isn't that surprising to anyone.
You should do a PPS throughput analysis of your own to see which OS
works better on the hardware that you plan to use. Drivers, and the
susceptibility of the kernel to livelock, are where there may be
differences in performance.
Finally, it appears as if, contrary to what the articles are saying, not
many people are actively considering such a move. However, it is more
common in smaller businesses starting new locations or building out.
DEC's gateway to the Internet ran on host-based routers - DEC Alphas
running Digital UNIX with turbochannel FDDI cards - from 1994 to
sometime in 1999-ish (I stopped being responsible for it in 1998). I
started with a pair and had suffered one all-night upgrade to eight
when the PPS load of some AltaVista announcement pushed the pair over
the edge into livelock.
What about better case situations?* IE:
TOE won't help you, you aren't terminating TCP sessions on the box.
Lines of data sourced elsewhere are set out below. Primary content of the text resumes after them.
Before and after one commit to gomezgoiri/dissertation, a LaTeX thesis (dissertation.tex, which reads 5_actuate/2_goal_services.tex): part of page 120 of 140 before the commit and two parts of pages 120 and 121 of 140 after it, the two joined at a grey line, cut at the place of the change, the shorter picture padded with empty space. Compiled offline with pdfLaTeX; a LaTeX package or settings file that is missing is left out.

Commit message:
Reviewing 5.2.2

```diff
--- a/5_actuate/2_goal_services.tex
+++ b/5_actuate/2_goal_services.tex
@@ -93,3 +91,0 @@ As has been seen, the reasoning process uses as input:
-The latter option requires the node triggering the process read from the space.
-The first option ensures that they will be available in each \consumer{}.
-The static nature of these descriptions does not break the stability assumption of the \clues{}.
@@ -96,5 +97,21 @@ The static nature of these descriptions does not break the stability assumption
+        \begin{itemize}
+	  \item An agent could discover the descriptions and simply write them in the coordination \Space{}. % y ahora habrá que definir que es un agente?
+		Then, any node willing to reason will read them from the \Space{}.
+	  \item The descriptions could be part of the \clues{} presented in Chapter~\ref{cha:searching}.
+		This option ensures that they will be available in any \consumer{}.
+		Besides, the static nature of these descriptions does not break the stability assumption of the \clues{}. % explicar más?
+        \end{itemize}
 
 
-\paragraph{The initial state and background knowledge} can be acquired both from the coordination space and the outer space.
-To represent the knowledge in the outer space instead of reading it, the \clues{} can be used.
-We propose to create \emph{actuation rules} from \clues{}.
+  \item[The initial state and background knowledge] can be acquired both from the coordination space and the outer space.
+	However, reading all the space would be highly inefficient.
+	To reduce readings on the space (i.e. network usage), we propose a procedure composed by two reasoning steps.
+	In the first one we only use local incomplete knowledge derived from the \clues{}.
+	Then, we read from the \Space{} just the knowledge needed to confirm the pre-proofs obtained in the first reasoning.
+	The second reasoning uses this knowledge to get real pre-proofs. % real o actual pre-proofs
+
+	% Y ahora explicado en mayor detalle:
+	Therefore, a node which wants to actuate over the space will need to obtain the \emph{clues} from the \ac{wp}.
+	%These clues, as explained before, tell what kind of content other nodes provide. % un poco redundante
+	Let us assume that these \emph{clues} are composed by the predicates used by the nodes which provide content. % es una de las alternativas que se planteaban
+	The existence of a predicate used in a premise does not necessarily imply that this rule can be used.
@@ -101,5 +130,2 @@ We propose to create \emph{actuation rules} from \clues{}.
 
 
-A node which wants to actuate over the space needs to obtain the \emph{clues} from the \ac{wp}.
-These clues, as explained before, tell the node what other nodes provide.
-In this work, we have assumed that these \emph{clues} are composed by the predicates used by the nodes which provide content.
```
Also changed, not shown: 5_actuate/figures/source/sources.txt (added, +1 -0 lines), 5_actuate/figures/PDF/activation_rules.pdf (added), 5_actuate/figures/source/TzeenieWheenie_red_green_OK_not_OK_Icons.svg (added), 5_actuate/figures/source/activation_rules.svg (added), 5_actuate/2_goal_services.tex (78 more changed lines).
At
least you shouldn't be. Don't let anyone talk you into also running a
This could be useful, if the kernel is able to handle all packet
forwarding in the interrupt or polling input service routine.
no moving parts (ie: hard drive, maybe fans if possible)
That'll certainly help with reliability, as well as dual power
up-to-date software packages with internal coders to fix ugly bugs, etc
actual research into what packages & hardware would be best
Both of those things, or a support agreement from one of the vendors
that's trying to make the host-based open-source router business model